Being self-involved. You have met people who always redirect the conversation toward themselves. They want to be the star! They think they are the smartest person in the room. These people come across as arrogant. They are easy to dislike.

Exhibiting bad personal habits. Have you ever had a houseguest who drank too much at a party and fell asleep on your sofa? They went home the next day. Although you never mentioned it to them, you remembered this event forever. Your other guests did, too. They talked about it among themselves. If you do something that isn’t done in polite society, it becomes one of your defining characteristics when your name comes up in conversation.

Displaying poor table manners. This is not about knowing which fork to use, although that is good to know. (Hint: Always start on the outside, working in towards the dinner plate.) It’s about basics: piling your plate high at the buffet, starting to eat at a dinner party before everyone else has been served, or talking with your mouth full. These kind of gaffes in considerate behavior deliver one message loud and clear: “You are not one of us.”

You want to be likeable. That’s how you make friends. It’s easy to know what to do and which mistakes to avoid. Be gracious. Be thoughtful. Be sincere and considerate. Be a good listener.

Establishing common ground

Assuming you are not alienating people by displaying the bad habits discussed above, then developing a connection with a stranger involves three phases: Meeting them, identifying shared interests and establishing the rationale for keeping in touch. How do you establish common ground in conversation?

Establish your value. How will they benefit from knowing you? Years ago, a local property developer who was excellent at social prospecting explained: “Everyone needs help with something.” Even if they are fabulously rich and a collector, they need someone to talk about their collection, someone who understands the terminology. As a wine fan, I take this in another direction. I know how to find stuff, often at a very reasonable price. Going wine shopping together means they will probably get some bargains. HNW individuals are rich, but most love getting a good deal. They won’t announce it publicly, but they enjoy finding them privately.


Allow time to balance the relationship. Wealthy people love to be cultivated. They get taken out to lunch or dinner. They get invitations to exclusive events. People make them feel important. You might feel you are doing the giving and someone is doing the taking, but this should eventually even out as they get comfortable with you. Generally speaking, if you go out to dinner with them, they split the bill. There are exceptions.


Find friends in common. Your chances of being accepted increase when you know some of the same people.

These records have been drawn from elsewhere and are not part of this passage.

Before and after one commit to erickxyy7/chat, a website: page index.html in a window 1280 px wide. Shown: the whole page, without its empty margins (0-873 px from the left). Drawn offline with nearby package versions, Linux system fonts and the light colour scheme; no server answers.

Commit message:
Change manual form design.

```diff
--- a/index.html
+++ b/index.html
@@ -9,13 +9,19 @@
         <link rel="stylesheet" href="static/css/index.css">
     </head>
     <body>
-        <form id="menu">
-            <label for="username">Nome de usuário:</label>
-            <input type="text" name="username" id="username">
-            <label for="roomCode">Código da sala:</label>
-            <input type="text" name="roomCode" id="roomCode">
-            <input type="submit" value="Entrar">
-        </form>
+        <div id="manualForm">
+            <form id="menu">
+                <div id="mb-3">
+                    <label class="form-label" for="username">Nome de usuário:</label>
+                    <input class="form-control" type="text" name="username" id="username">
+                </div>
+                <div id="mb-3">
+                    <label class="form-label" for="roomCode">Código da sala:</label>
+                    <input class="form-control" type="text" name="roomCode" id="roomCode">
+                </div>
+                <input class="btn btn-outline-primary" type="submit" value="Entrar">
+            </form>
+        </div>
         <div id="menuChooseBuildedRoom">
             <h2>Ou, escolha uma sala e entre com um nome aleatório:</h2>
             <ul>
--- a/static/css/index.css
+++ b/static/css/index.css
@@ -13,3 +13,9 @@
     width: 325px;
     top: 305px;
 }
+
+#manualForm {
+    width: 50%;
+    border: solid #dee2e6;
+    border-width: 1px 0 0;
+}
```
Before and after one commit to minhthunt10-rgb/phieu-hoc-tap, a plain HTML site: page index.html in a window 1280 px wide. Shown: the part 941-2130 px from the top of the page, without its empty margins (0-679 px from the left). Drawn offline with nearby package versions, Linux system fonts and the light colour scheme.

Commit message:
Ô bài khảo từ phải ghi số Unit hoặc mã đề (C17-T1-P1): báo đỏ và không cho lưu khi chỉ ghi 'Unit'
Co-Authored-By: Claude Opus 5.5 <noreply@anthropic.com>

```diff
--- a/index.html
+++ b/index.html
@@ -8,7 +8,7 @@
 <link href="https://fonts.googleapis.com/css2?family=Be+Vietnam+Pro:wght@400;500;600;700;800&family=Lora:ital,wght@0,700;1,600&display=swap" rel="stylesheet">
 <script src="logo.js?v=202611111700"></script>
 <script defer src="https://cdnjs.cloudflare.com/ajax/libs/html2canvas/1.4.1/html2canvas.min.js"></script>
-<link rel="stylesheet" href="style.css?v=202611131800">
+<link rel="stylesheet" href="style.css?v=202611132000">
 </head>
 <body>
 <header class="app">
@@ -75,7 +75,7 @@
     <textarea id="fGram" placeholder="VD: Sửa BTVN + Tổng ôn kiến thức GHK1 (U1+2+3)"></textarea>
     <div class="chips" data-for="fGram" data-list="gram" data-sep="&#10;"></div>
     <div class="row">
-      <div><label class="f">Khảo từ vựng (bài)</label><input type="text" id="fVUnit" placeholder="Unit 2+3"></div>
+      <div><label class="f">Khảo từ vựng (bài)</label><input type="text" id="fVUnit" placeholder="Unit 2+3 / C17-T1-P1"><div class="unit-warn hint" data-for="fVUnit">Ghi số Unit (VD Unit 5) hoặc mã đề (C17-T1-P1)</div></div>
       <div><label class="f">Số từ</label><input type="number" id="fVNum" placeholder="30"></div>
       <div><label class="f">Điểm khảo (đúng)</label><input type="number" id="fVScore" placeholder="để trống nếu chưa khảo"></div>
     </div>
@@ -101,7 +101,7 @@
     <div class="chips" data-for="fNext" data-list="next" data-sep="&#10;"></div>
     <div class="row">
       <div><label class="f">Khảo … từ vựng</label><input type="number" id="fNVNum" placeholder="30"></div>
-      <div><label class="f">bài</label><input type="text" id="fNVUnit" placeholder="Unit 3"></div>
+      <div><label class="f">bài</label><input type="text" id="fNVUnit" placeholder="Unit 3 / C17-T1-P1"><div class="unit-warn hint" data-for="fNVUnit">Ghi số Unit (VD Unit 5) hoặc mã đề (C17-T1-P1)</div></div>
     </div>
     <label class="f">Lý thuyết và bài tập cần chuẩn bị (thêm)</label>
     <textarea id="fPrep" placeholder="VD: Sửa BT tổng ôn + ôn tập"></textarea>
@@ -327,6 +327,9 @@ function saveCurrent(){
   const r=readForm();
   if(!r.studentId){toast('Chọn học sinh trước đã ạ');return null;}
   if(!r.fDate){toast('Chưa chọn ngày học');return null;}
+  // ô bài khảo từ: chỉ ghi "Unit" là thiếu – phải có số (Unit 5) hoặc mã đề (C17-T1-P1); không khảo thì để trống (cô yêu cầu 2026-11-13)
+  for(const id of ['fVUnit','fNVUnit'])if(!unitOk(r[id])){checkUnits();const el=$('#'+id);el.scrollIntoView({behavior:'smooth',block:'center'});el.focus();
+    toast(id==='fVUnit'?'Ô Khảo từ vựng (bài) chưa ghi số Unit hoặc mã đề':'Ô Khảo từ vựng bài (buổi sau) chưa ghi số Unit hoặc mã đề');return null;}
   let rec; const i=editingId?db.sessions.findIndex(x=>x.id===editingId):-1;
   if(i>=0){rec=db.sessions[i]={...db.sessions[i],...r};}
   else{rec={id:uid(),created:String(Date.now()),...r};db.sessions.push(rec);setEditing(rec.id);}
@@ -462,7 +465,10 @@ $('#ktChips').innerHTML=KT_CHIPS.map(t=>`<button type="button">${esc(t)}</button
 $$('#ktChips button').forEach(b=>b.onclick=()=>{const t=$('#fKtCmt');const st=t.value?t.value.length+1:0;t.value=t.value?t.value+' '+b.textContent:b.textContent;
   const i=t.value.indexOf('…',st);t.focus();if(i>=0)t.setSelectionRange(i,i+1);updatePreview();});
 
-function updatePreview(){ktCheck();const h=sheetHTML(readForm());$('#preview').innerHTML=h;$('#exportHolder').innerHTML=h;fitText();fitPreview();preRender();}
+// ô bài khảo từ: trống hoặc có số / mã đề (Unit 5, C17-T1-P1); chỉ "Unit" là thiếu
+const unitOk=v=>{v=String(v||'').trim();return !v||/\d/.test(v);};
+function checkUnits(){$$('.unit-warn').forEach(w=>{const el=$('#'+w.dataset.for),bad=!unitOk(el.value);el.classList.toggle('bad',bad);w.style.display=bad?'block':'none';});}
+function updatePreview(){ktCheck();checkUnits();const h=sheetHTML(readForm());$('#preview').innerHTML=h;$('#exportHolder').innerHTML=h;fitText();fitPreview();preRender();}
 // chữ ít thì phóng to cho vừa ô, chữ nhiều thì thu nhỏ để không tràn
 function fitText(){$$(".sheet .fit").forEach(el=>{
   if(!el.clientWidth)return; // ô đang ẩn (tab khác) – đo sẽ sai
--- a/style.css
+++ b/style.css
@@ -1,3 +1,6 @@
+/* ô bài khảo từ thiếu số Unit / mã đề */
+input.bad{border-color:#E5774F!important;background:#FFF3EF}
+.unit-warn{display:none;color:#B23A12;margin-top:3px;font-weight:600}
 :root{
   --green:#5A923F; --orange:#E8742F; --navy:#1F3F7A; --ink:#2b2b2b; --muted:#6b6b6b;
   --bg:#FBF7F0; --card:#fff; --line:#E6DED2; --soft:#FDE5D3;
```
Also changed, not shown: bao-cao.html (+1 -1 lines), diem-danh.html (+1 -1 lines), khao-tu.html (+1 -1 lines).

They reach out to them, quiz them about you and make the decision if they will proceed further. Wealthy people continue to make new friends. Naming a few people you both know sounds like name-dropping (which it is) but if done when the moment is right, it delivers the message you travel in the same circles.


Commit to a cause. Very often, you are building new relationships by meeting people through nonprofit events. Some people are involved to see and be seen. They are seeking to raise their public profile, too. Others are attending because the cause is very important to them. Wealthy older people often fit into this category. If you genuinely share the same passion, this can accelerate the development of a friendship.

If you are out and about in your community and pursuing your genuine interests, you will have opportunities to meet your next great client. Be sincere and friendly. You don’t have to force it. When the right prospect crosses your path, you will be doing everything right, as you always do. It will happen.

Written By Bryce Sanders 2023 – president of Perceptive Business Solutions Inc.